#### STORED DATA

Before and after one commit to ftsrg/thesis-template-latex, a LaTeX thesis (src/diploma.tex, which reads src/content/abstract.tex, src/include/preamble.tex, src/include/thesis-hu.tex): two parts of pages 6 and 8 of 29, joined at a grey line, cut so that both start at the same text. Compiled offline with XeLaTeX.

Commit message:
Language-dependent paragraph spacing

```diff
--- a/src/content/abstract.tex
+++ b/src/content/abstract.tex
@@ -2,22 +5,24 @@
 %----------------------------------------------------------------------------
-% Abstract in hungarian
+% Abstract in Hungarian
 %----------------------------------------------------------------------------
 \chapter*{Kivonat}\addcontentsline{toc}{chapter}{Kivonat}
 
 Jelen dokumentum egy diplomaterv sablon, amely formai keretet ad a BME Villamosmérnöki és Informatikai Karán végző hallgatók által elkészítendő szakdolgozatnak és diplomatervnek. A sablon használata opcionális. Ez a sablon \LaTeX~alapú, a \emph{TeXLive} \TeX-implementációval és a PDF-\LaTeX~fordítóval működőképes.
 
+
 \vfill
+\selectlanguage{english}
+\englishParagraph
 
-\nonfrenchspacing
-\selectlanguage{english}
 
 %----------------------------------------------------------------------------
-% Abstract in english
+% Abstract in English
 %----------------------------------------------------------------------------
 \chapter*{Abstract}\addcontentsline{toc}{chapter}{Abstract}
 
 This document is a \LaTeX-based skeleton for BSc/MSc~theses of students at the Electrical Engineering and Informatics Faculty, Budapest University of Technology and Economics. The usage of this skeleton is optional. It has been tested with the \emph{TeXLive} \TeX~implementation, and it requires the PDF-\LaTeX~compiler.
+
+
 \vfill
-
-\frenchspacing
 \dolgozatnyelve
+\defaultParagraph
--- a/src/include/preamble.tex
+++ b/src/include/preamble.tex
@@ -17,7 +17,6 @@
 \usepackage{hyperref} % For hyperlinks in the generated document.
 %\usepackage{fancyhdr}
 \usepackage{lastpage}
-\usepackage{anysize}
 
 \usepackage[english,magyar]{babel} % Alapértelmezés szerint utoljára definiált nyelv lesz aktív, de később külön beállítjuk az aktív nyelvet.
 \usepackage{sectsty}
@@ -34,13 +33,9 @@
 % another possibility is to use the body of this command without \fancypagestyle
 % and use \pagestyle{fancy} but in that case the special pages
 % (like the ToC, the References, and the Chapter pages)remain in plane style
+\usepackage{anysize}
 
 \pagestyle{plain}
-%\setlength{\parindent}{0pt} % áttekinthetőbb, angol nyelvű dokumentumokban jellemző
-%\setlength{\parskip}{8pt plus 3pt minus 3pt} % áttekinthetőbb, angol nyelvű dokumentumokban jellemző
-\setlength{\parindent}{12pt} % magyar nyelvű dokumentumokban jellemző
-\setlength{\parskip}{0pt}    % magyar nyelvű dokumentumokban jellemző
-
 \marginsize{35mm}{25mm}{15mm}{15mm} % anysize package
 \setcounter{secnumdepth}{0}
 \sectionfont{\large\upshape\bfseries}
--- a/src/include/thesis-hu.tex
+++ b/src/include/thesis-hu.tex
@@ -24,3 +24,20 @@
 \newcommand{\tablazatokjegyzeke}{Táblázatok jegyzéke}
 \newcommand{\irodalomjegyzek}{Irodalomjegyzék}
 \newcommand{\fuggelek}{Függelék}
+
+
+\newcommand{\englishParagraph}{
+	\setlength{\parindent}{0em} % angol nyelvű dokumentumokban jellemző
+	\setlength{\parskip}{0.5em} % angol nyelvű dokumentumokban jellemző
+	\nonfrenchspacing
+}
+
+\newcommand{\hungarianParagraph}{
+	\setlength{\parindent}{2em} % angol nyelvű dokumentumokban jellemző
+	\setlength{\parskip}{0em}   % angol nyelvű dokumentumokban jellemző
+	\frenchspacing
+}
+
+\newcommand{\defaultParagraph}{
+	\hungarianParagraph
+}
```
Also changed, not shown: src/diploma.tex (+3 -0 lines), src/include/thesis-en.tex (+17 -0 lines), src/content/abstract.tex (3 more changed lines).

########

_WORK TO COMPLETE:_
Reply with every line of the material above, unaltered.

_WORKED SOLUTION:_
Before and after one commit to ftsrg/thesis-template-latex, a LaTeX thesis (src/diploma.tex, which reads src/content/abstract.tex, src/include/preamble.tex, src/include/thesis-hu.tex): two parts of pages 6 and 8 of 29, joined at a grey line, cut so that both start at the same text. Compiled offline with XeLaTeX.

Commit message:
Language-dependent paragraph spacing

```diff
--- a/src/content/abstract.tex
+++ b/src/content/abstract.tex
@@ -2,22 +5,24 @@
 %----------------------------------------------------------------------------
-% Abstract in hungarian
+% Abstract in Hungarian
 %----------------------------------------------------------------------------
 \chapter*{Kivonat}\addcontentsline{toc}{chapter}{Kivonat}
 
 Jelen dokumentum egy diplomaterv sablon, amely formai keretet ad a BME Villamosmérnöki és Informatikai Karán végző hallgatók által elkészítendő szakdolgozatnak és diplomatervnek. A sablon használata opcionális. Ez a sablon \LaTeX~alapú, a \emph{TeXLive} \TeX-implementációval és a PDF-\LaTeX~fordítóval működőképes.
 
+
 \vfill
+\selectlanguage{english}
+\englishParagraph
 
-\nonfrenchspacing
-\selectlanguage{english}
 
 %----------------------------------------------------------------------------
-% Abstract in english
+% Abstract in English
 %----------------------------------------------------------------------------
 \chapter*{Abstract}\addcontentsline{toc}{chapter}{Abstract}
 
 This document is a \LaTeX-based skeleton for BSc/MSc~theses of students at the Electrical Engineering and Informatics Faculty, Budapest University of Technology and Economics. The usage of this skeleton is optional. It has been tested with the \emph{TeXLive} \TeX~implementation, and it requires the PDF-\LaTeX~compiler.
+
+
 \vfill
-
-\frenchspacing
 \dolgozatnyelve
+\defaultParagraph
--- a/src/include/preamble.tex
+++ b/src/include/preamble.tex
@@ -17,7 +17,6 @@
 \usepackage{hyperref} % For hyperlinks in the generated document.
 %\usepackage{fancyhdr}
 \usepackage{lastpage}
-\usepackage{anysize}
 
 \usepackage[english,magyar]{babel} % Alapértelmezés szerint utoljára definiált nyelv lesz aktív, de később külön beállítjuk az aktív nyelvet.
 \usepackage{sectsty}
@@ -34,13 +33,9 @@
 % another possibility is to use the body of this command without \fancypagestyle
 % and use \pagestyle{fancy} but in that case the special pages
 % (like the ToC, the References, and the Chapter pages)remain in plane style
+\usepackage{anysize}
 
 \pagestyle{plain}
-%\setlength{\parindent}{0pt} % áttekinthetőbb, angol nyelvű dokumentumokban jellemző
-%\setlength{\parskip}{8pt plus 3pt minus 3pt} % áttekinthetőbb, angol nyelvű dokumentumokban jellemző
-\setlength{\parindent}{12pt} % magyar nyelvű dokumentumokban jellemző
-\setlength{\parskip}{0pt}    % magyar nyelvű dokumentumokban jellemző
-
 \marginsize{35mm}{25mm}{15mm}{15mm} % anysize package
 \setcounter{secnumdepth}{0}
 \sectionfont{\large\upshape\bfseries}
--- a/src/include/thesis-hu.tex
+++ b/src/include/thesis-hu.tex
@@ -24,3 +24,20 @@
 \newcommand{\tablazatokjegyzeke}{Táblázatok jegyzéke}
 \newcommand{\irodalomjegyzek}{Irodalomjegyzék}
 \newcommand{\fuggelek}{Függelék}
+
+
+\newcommand{\englishParagraph}{
+	\setlength{\parindent}{0em} % angol nyelvű dokumentumokban jellemző
+	\setlength{\parskip}{0.5em} % angol nyelvű dokumentumokban jellemző
+	\nonfrenchspacing
+}
+
+\newcommand{\hungarianParagraph}{
+	\setlength{\parindent}{2em} % angol nyelvű dokumentumokban jellemző
+	\setlength{\parskip}{0em}   % angol nyelvű dokumentumokban jellemző
+	\frenchspacing
+}
+
+\newcommand{\defaultParagraph}{
+	\hungarianParagraph
+}
```
Also changed, not shown: src/diploma.tex (+3 -0 lines), src/include/thesis-en.tex (+17 -0 lines), src/content/abstract.tex (3 more changed lines).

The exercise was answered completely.